Over 20 'exit' gaming giant Activision Blizzard after harassment accusations

Agence France-Presse

Posted at Oct 22 2021 12:43 PM

Employees of the video game company Activision Blizzard hold a walkout and protest rally to denounce the company’s response to a California Department of Fair Employment and Housing lawsuit and to call for changes in conditions for women and other marginalized groups, in Irvine, California, on July 28, 2021. David McNew, AFP/File 
Employees of the video game company Activision Blizzard hold a walkout and protest rally to denounce the company’s response to a California Department of Fair Employment and Housing lawsuit and to call for changes in conditions for women and other marginalized groups, in Irvine, California, on July 28, 2021. David McNew, AFP/File 

More than 20 employees of "Call of Duty" maker Activision Blizzard have "exited" the gaming giant, the company said in a staff email, following accusations of sexual harassment and discrimination against women.

In August, the California-based video game maker had promised a review of its practices following employee walk outs over management's initial dismissal of a state lawsuit that described a "pervasive frat boy workplace culture."

In an email sent to staff Tuesday, the company's chief compliance officer Fran Townsend said "more than 20 individuals have exited Activision Blizzard and more than 20 individuals faced other types of disciplinary action" over concerns reported both recently and a few years ago. 

The Financial Times reported Tuesday that more than 20 employees had been fired, including game developers and a few supervisors. 

Activision also said it would expand its compliance team as it fields an increasing number of complaints and aims "to build a more accountable workplace and culture."

Reports could be filed anonymously, the company said in the staff email, adding it would "not hesitate to terminate or discipline" anyone found violating its policies. 

Activision's latest shakeup comes amid growing complaints about the treatment of women in the gaming industry in recent years.

According to the ongoing lawsuit filed by the California Department of Fair Employment and Housing, women make up only about 20 percent of Activision's staff and "very few women ever reach top roles at the company."

In addition to reviewing workplace conditions, Activision has pledged to examine its depiction of women in its popular games.

The US Securities and Exchange Commission launched a separate, federal investigation last month into whether the company had properly disclosed harassment and discrimination claims to investors. 

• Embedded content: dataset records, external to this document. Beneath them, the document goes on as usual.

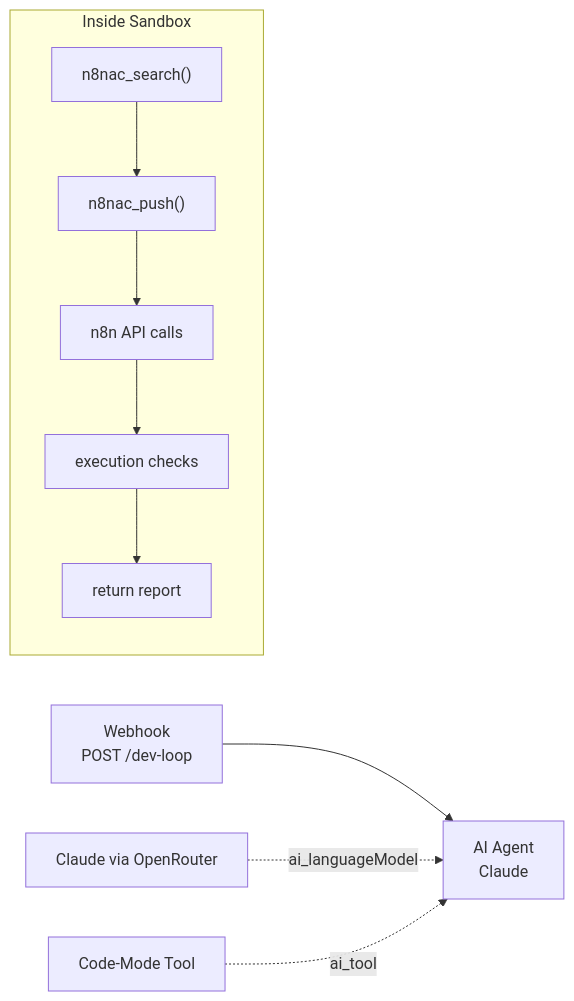
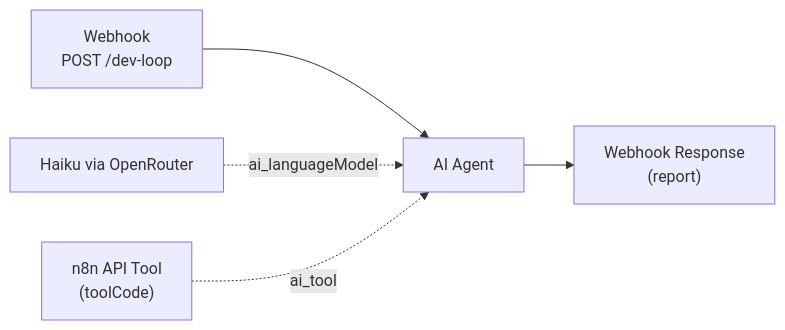
One commit to mj-deving/code-first-n8n changed the diagram in workflows/agents/04-dev-loop/README.md. Above: the diagram before and after it, drawn with Mermaid. The commit also changed other lines of this file and 5 other files, not shown here.

````diff
--- a/workflows/agents/04-dev-loop/README.md
+++ b/workflows/agents/04-dev-loop/README.md
@@ -16,13 +14,7 @@
 ```mermaid
 graph LR
-    A["Webhook<br/>POST /dev-loop"] --> D["AI Agent<br/>Claude"]
-    B["Claude via OpenRouter"] -. ai_languageModel .-> D
-    C["Code-Mode Tool"] -. ai_tool .-> D
-
-    subgraph "Inside Sandbox"
-        E["n8nac_search()"] --> F["n8nac_push()"]
-        F --> G["n8n API calls"]
-        G --> H["execution checks"]
-        H --> I["return report"]
-    end
+    A["Webhook<br/>POST /dev-loop"] --> D["AI Agent"]
+    B["Haiku via OpenRouter"] -. ai_languageModel .-> D
+    C["n8n API Tool<br/>(toolCode)"] -. ai_tool .-> D
+    D --> E["Webhook Response<br/>(report)"]
 ```
````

That same month, Activision and the US Equal Employment Opportunity Commission (EEOC) reached an agreement over settling claims, with the company to pay $18 million into a compensation fund.